START Material for the task

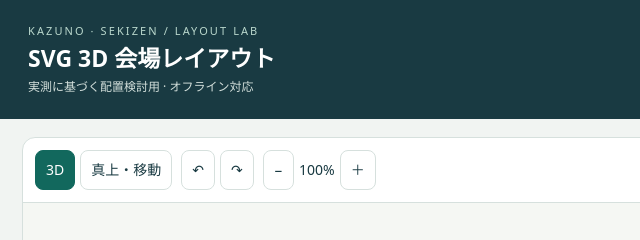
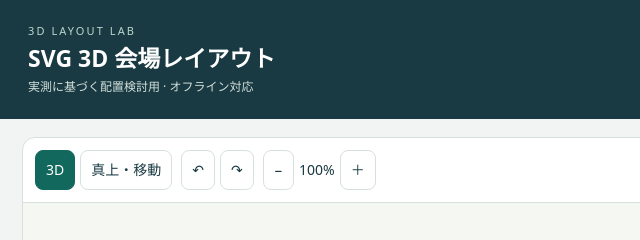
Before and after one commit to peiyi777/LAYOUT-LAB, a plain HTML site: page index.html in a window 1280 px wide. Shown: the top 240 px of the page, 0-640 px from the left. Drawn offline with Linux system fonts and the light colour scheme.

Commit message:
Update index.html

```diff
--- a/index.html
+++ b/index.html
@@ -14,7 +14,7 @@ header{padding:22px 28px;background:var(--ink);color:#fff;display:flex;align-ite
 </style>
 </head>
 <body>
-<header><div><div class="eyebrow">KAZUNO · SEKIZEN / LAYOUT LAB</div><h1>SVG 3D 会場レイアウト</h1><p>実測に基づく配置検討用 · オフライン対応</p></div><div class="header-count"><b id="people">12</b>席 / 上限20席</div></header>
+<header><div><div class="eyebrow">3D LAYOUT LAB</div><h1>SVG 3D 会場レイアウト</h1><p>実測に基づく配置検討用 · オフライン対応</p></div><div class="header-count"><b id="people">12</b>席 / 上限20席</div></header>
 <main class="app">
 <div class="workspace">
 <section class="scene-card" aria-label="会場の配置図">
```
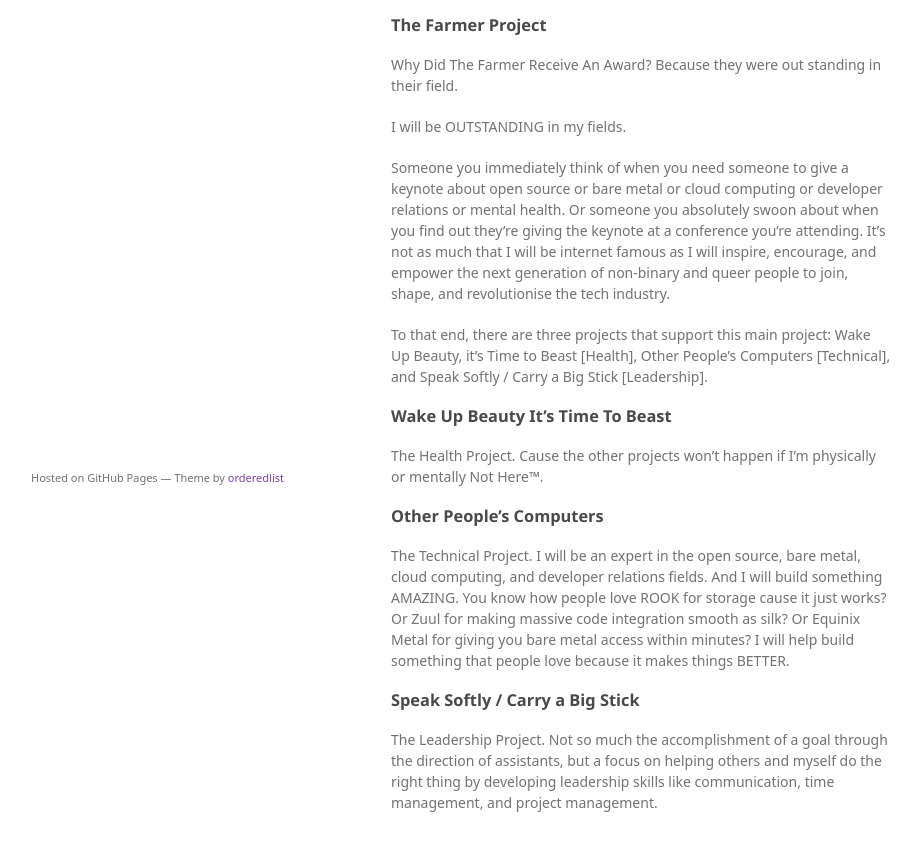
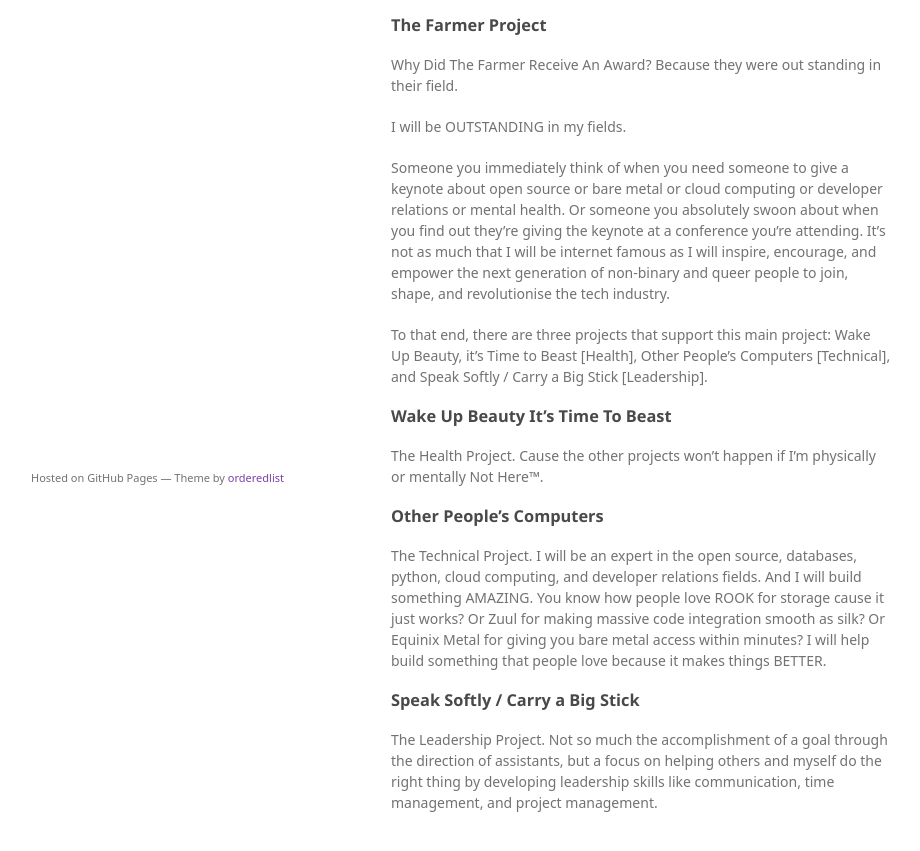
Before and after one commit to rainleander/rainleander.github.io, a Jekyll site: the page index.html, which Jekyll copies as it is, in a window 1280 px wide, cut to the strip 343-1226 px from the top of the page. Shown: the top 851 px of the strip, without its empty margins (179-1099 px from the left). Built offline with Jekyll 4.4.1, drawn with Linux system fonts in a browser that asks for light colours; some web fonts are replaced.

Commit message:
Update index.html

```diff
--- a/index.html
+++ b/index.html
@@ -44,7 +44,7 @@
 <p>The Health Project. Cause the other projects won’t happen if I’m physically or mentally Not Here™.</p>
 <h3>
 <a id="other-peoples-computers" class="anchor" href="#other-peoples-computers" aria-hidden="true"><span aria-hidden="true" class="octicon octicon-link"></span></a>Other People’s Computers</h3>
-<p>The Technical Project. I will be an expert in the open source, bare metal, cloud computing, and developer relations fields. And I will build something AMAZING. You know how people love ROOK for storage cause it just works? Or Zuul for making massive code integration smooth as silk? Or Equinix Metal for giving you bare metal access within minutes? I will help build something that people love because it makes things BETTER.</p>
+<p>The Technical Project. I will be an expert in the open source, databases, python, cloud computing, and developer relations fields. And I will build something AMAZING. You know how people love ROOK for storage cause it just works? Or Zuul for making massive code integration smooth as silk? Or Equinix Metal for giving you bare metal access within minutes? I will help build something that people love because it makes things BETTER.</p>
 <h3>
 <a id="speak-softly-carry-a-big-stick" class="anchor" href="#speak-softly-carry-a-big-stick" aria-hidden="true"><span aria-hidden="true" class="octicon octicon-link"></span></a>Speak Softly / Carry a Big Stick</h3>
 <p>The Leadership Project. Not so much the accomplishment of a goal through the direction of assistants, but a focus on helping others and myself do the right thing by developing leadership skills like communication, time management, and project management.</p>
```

END Material for the task

Without any of its pictures, the listing is to be repeated exactly as it stands.

Before and after one commit to peiyi777/LAYOUT-LAB, a plain HTML site: page index.html in a window 1280 px wide. Shown: the top 240 px of the page, 0-640 px from the left. Drawn offline with Linux system fonts and the light colour scheme.

Commit message:
Update index.html

```diff
--- a/index.html
+++ b/index.html
@@ -14,7 +14,7 @@ header{padding:22px 28px;background:var(--ink);color:#fff;display:flex;align-ite
 </style>
 </head>
 <body>
-<header><div><div class="eyebrow">KAZUNO · SEKIZEN / LAYOUT LAB</div><h1>SVG 3D 会場レイアウト</h1><p>実測に基づく配置検討用 · オフライン対応</p></div><div class="header-count"><b id="people">12</b>席 / 上限20席</div></header>
+<header><div><div class="eyebrow">3D LAYOUT LAB</div><h1>SVG 3D 会場レイアウト</h1><p>実測に基づく配置検討用 · オフライン対応</p></div><div class="header-count"><b id="people">12</b>席 / 上限20席</div></header>
 <main class="app">
 <div class="workspace">
 <section class="scene-card" aria-label="会場の配置図">
```
Before and after one commit to rainleander/rainleander.github.io, a Jekyll site: the page index.html, which Jekyll copies as it is, in a window 1280 px wide, cut to the strip 343-1226 px from the top of the page. Shown: the top 851 px of the strip, without its empty margins (179-1099 px from the left). Built offline with Jekyll 4.4.1, drawn with Linux system fonts in a browser that asks for light colours; some web fonts are replaced.

Commit message:
Update index.html

```diff
--- a/index.html
+++ b/index.html
@@ -44,7 +44,7 @@
 <p>The Health Project. Cause the other projects won’t happen if I’m physically or mentally Not Here™.</p>
 <h3>
 <a id="other-peoples-computers" class="anchor" href="#other-peoples-computers" aria-hidden="true"><span aria-hidden="true" class="octicon octicon-link"></span></a>Other People’s Computers</h3>
-<p>The Technical Project. I will be an expert in the open source, bare metal, cloud computing, and developer relations fields. And I will build something AMAZING. You know how people love ROOK for storage cause it just works? Or Zuul for making massive code integration smooth as silk? Or Equinix Metal for giving you bare metal access within minutes? I will help build something that people love because it makes things BETTER.</p>
+<p>The Technical Project. I will be an expert in the open source, databases, python, cloud computing, and developer relations fields. And I will build something AMAZING. You know how people love ROOK for storage cause it just works? Or Zuul for making massive code integration smooth as silk? Or Equinix Metal for giving you bare metal access within minutes? I will help build something that people love because it makes things BETTER.</p>
 <h3>
 <a id="speak-softly-carry-a-big-stick" class="anchor" href="#speak-softly-carry-a-big-stick" aria-hidden="true"><span aria-hidden="true" class="octicon octicon-link"></span></a>Speak Softly / Carry a Big Stick</h3>
 <p>The Leadership Project. Not so much the accomplishment of a goal through the direction of assistants, but a focus on helping others and myself do the right thing by developing leadership skills like communication, time management, and project management.</p>
```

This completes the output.